What to Expect from Your First Workers’ Compensation Consultation

After an on-the-job injury, many workers find themselves in need of an attorney. However, they usually do not know what to expect from their initial consultation with a workers’ compensation attorney. Having a good understanding of what to expect will help you make the most of the consultation and can have a lasting beneficial impact on your case. What does the consultation include? What items should the injured worker bring? And what questions should they ask? These are the topics that will be covered in this article.

What Does an Attorney Consultation Include?

Workers' compensation case review

The first thing that you should know is that the initial consultation is free. There are three parts that are generally included within this free consultation. First, the attorney will review your case. Next, they will go over what the next steps you should take are and what to expect in the future. And finally, you will have an opportunity to ask the attorney any remaining questions you may have.

When the attorney reviews your case, they will be looking at the information and materials you provide as well as your own account of your injury and treatment so far. The purpose of this review is so that the attorney can get the necessary information specific to your case in order for them to assess your legal status and needs. As part of the review, you will first explain the details of the case to the attorney. They will then look over the additional materials you have provided. And after they have heard your account and looked over the materials, they will ask you additional questions.

After your case has been reviewed, the attorney will go over what you can expect in the future of your case. This often includes things such as attorney fees, future meetings with the attorney, and what the next step for your case may be (i.e. what forms you may need to file). They may also give you general workers’ compensation lawsuit advice, such as telling you to avoid posting on social media.

Towards the end of the consultation, you will then be able to ask the attorney questions. These questions can be about your case, their practice, or anything in between. The purpose of this questioning period is two-fold. Not only does it give you an opportunity to have your additional questions answered, but it also allows you to get familiar with your attorney and how he or she operates.

Items to Bring to Your Consultation

Workers' compensation lawyer

The first group of documents you will want to bring to your consultation is any paperwork from either the workers’ compensation insurance company or your employer regarding workers’ compensation. This paperwork will have important information that the attorney will need to see.

Next, you will want to gather and bring all of the evidence you have pertaining to the injury itself. This includes the time, date, and location at which your injury occurred; photographs of the injury and the progression of your healing; a copy of the injury notice you submitted to your employer; and a copy of the accident report submitted by your employer. This information will be used to verify that your injury occurred as you claim it did.

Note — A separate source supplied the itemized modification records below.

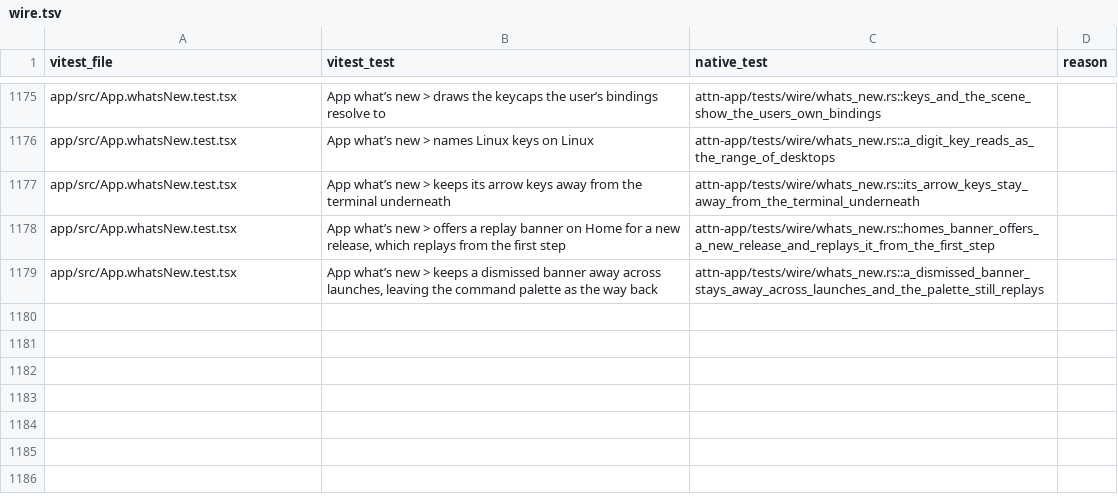
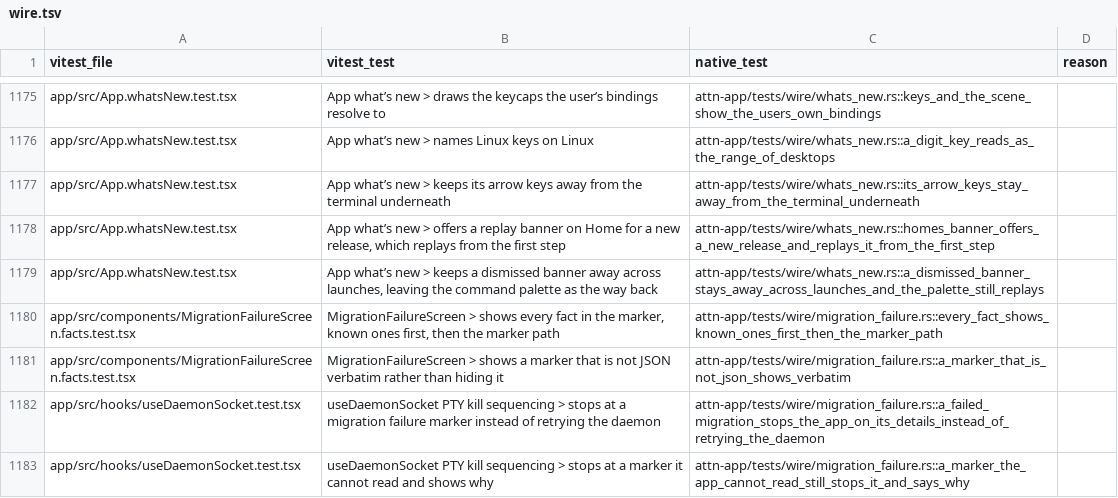
Before and after one commit to SolenesInc/attn, a TSV file: native/parity/wire.tsv, drawn as a sheet; only a part is shown, gaps mark what is left out; the diff names each change by its address in the sheet, - before the commit and + after, or states it on an @@ line.

```diff
--- a/native/parity/wire.tsv
+++ b/native/parity/wire.tsv
+row 1180: app/src/components/MigrationFailureScreen.facts.test.tsx | MigrationFailureScreen > shows every fact in the marker, known ones first, then the marker path | attn-app/tests/wire/migration_failure.rs::every_fact_shows_known_ones_first_then_the_marker_path
+row 1181: app/src/components/MigrationFailureScreen.facts.test.tsx | MigrationFailureScreen > shows a marker that is not JSON verbatim rather than hiding it | attn-app/tests/wire/migration_failure.rs::a_marker_that_is_not_json_shows_verbatim
+row 1182: app/src/hooks/useDaemonSocket.test.tsx | useDaemonSocket PTY kill sequencing > stops at a migration failure marker instead of retrying the daemon | attn-app/tests/wire/migration_failure.rs::a_failed_migration_stops_the_app_on_its_details_instead_of_retrying_the_daemon
+row 1183: app/src/hooks/useDaemonSocket.test.tsx | useDaemonSocket PTY kill sequencing > stops at a marker it cannot read and shows why | attn-app/tests/wire/migration_failure.rs::a_marker_the_app_cannot_read_still_stops_it_and_says_why
```
Also changed, not shown: 20 other files.
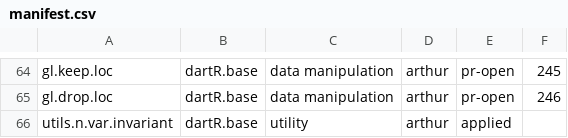
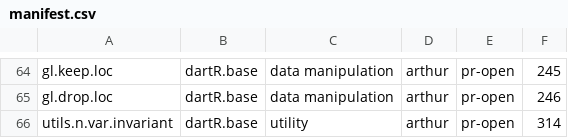
Before and after one commit to green-striped-gecko/dartR.base, a CSV file: function-review/manifest.csv, drawn as a sheet; only a part is shown, gaps mark what is left out.

```diff
--- a/function-review/manifest.csv
+++ b/function-review/manifest.csv
@@ -65,2 +65,2 @@ gl.keep.loc,dartR.base,data manipulation,arthur,pr-open,245
 gl.drop.loc,dartR.base,data manipulation,arthur,pr-open,246
-utils.n.var.invariant,dartR.base,utility,arthur,applied,
+utils.n.var.invariant,dartR.base,utility,arthur,pr-open,314
```
Also changed, not shown: 1 other file.
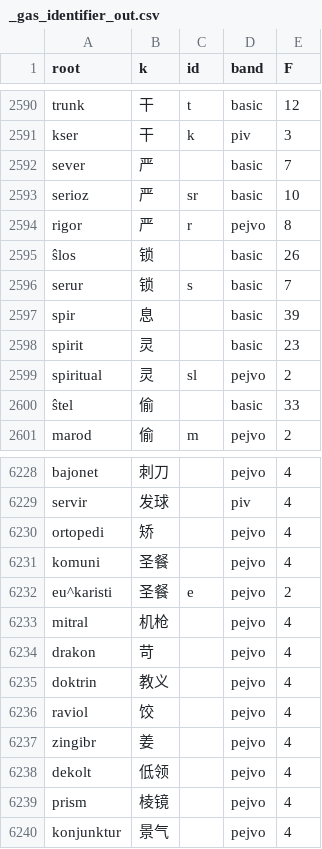
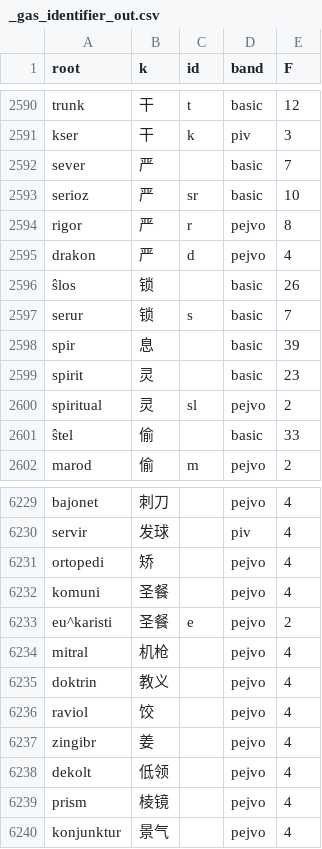
Before and after one commit to Takatakatake/kanji_assign, a CSV file: _gas_identifier_out.csv, drawn as a sheet; only a part is shown, gaps mark what is left out.

```diff
--- a/_gas_identifier_out.csv
+++ b/_gas_identifier_out.csv
@@ -2594,2 +2594,3 @@
 "rigor","严","r","pejvo","8"
+"drakon","严","d","pejvo","4"
 "ŝlos","锁","","basic","26"
@@ -6233,3 +6234,2 @@
 "mitral","机枪","","pejvo","4"
-"drakon","苛","","pejvo","4"
 "doktrin","教义","","pejvo","4"
```
Also changed, not shown: _identifier_sidecar.tsv, _kanji_map_master.tsv, 10 other files.
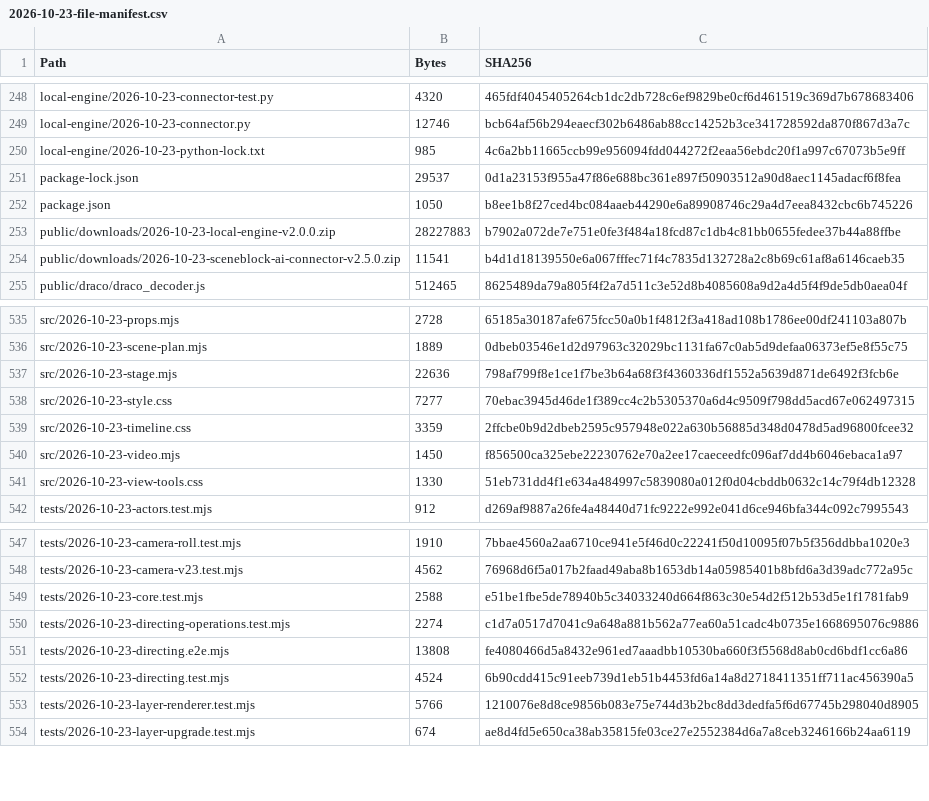
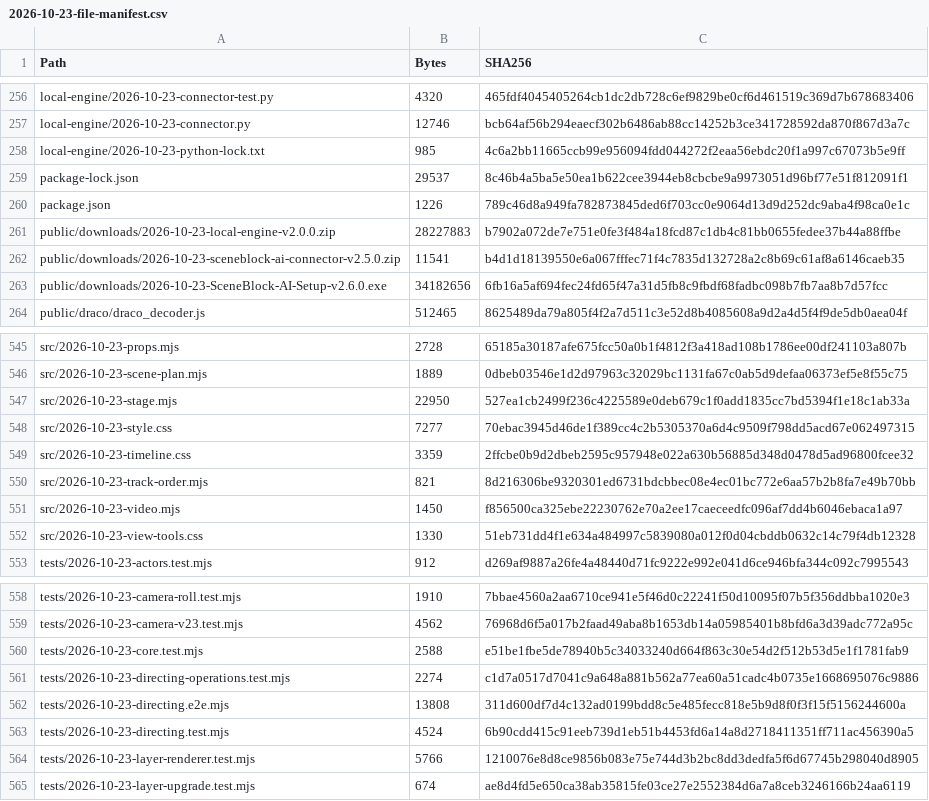
Before and after one commit to paran-coder/SceneBlock, a CSV file: 2026-10-23-file-manifest.csv, drawn as a sheet; only a part is shown, gaps mark what is left out; the diff covers the shown part only.

```diff
--- a/2026-10-23-file-manifest.csv
+++ b/2026-10-23-file-manifest.csv
@@ -250,6 +258,7 @@ local-engine/2026-10-23-connector.py,12746,bcb64af56b294eaecf302b6486ab88cc14252
 local-engine/2026-10-23-python-lock.txt,985,4c6a2bb11665ccb99e956094fdd044272f2eaa56ebdc20f1a997c67073b5e9ff
-package-lock.json,29537,0d1a23153f955a47f86e688bc361e897f50903512a90d8aec1145adacf6f8fea
-package.json,1050,b8ee1b8f27ced4bc084aaeb44290e6a89908746c29a4d7eea8432cbc6b745226
+package-lock.json,29537,8c46b4a5ba5e50ea1b622cee3944eb8cbcbe9a9973051d96bf77e51f812091f1
+package.json,1226,789c46d8a949fa782873845ded6f703cc0e9064d13d9d252dc9aba4f98ca0e1c
 public/downloads/2026-10-23-local-engine-v2.0.0.zip,28227883,b7902a072de7e751e0fe3f484a18fcd87c1db4c81bb0655fedee37b44a88ffbe
 public/downloads/2026-10-23-sceneblock-ai-connector-v2.5.0.zip,11541,b4d1d18139550e6a067fffec71f4c7835d132728a2c8b69c61af8a6146caeb35
+public/downloads/2026-10-23-SceneBlock-AI-Setup-v2.6.0.exe,34182656,6fb16a5af694fec24fd65f47a31d5fb8c9fbdf68fadbc098b7fb7aa8b7d57fcc
 public/draco/draco_decoder.js,512465,8625489da79a805f4f2a7d511c3e52d8b4085608a9d2a4d5f4f9de5db0aea04f
@@ -536,5 +546,6 @@ src/2026-10-23-props.mjs,2728,65185a30187afe675fcc50a0b1f4812f3a418ad108b1786ee0
 src/2026-10-23-scene-plan.mjs,1889,0dbeb03546e1d2d97963c32029bc1131fa67c0ab5d9defaa06373ef5e8f55c75
-src/2026-10-23-stage.mjs,22636,798af799f8e1ce1f7be3b64a68f3f4360336df1552a5639d871de6492f3fcb6e
+src/2026-10-23-stage.mjs,22950,527ea1cb2499f236c4225589e0deb679c1f0add1835cc7bd5394f1e18c1ab33a
 src/2026-10-23-style.css,7277,70ebac3945d46de1f389cc4c2b5305370a6d4c9509f798dd5acd67e062497315
 src/2026-10-23-timeline.css,3359,2ffcbe0b9d2dbeb2595c957948e022a630b56885d348d0478d5ad96800fcee32
+src/2026-10-23-track-order.mjs,821,8d216306be9320301ed6731bdcbbec08e4ec01bc772e6aa57b2b8fa7e49b70bb
 src/2026-10-23-video.mjs,1450,f856500ca325ebe22230762e70a2ee17caeceedfc096af7dd4b6046ebaca1a97
@@ -550,3 +561,3 @@ tests/2026-10-23-core.test.mjs,2588,e51be1fbe5de78940b5c34033240d664f863c30e54d2
 tests/2026-10-23-directing-operations.test.mjs,2274,c1d7a0517d7041c9a648a881b562a77ea60a51cadc4b0735e1668695076c9886
-tests/2026-10-23-directing.e2e.mjs,13808,fe4080466d5a8432e961ed7aaadbb10530ba660f3f5568d8ab0cd6bdf1cc6a86
+tests/2026-10-23-directing.e2e.mjs,13808,311d600df7d4c132ad0199bdd8c5e485fecc818e5b9d8f0f3f15f5156244600a
 tests/2026-10-23-directing.test.mjs,4524,6b90cdd415c91eeb739d1eb51b4453fd6a14a8d2718411351ff711ac456390a5
```
Also changed, not shown: 11 added rows and 29 edited cells elsewhere in this file, 2026-10-23-patch-manifest.csv, 34 other files.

You should also bring your employment records. This includes information such as the date on which you were hired, your job title, a written description of your duties, and pay stubs for the year leading up to your workplace injury. This information can be helpful in establishing that you were, in fact, performing your work duties at the time of the injury.

The third group of items you should bring is your medical records associated with the work injury. Medical bills from the treatment you received for the injury, doctor’s notes regarding your injury and treatment, dates associated with the treatments, prescriptions you are taking as part of the treatment, and the treating physician’s contact information are all helpful. Your medical records will help prove the severity of your injury.

Lastly, you should bring any further evidence that you have. This will often be things like the names and contact information of co-workers who witnessed your injury, or any correspondence you have had with your employer or their insurance company. You do not need to bring everything on this list, but the more you bring, the better the attorney will be able to grasp the full situation of your case. 

Questions to Ask Your Attorney

Once your case review has concluded and you have the opportunity to ask further questions, it can be difficult to know what to ask. Here are seven questions to ask the attorney if they have not already come up during your previous discussion:

  1. How long has the attorney been practicing workers’ compensation law?
  2. Is workers’ compensation law their sole area of practice?
  3. Have they been successful in representing workers with injuries similar to yours?
  4. What do they think are the strong and weak points of your case?
  5. How frequently will you and the attorney communicate about your case?
  6. How will fees and other costs be handled?
  7. Will they request a fee from the medical bills without an agreement from the treating physicians?

Conclusion

Your initial consultation with a workers’ compensation attorney is going to include three main parts. First, the attorney will review your case based on your testimony and the materials you provide. Next, they will go over what you should expect from the future of your case, including your immediate next step. And finally, you will be given the opportunity to ask any remaining questions you may have.

Hillsberg Law

My name is Geoffrey Hillsberg, and I have been solely practicing workers’ compensation in the state of Pennsylvania since 1995. If you have been injured while on the job, please contact my law office today to set up your free consultation. I will put my decades of experience to work fighting for your right to compensation.


The advice offered above is general in nature and may not be applicable to every case. Consultation with an attorney is highly recommended. Reliance on this advice does not represent the formation of an attorney-client relationship in the absence of a fee agreement with Mr. Hillsberg.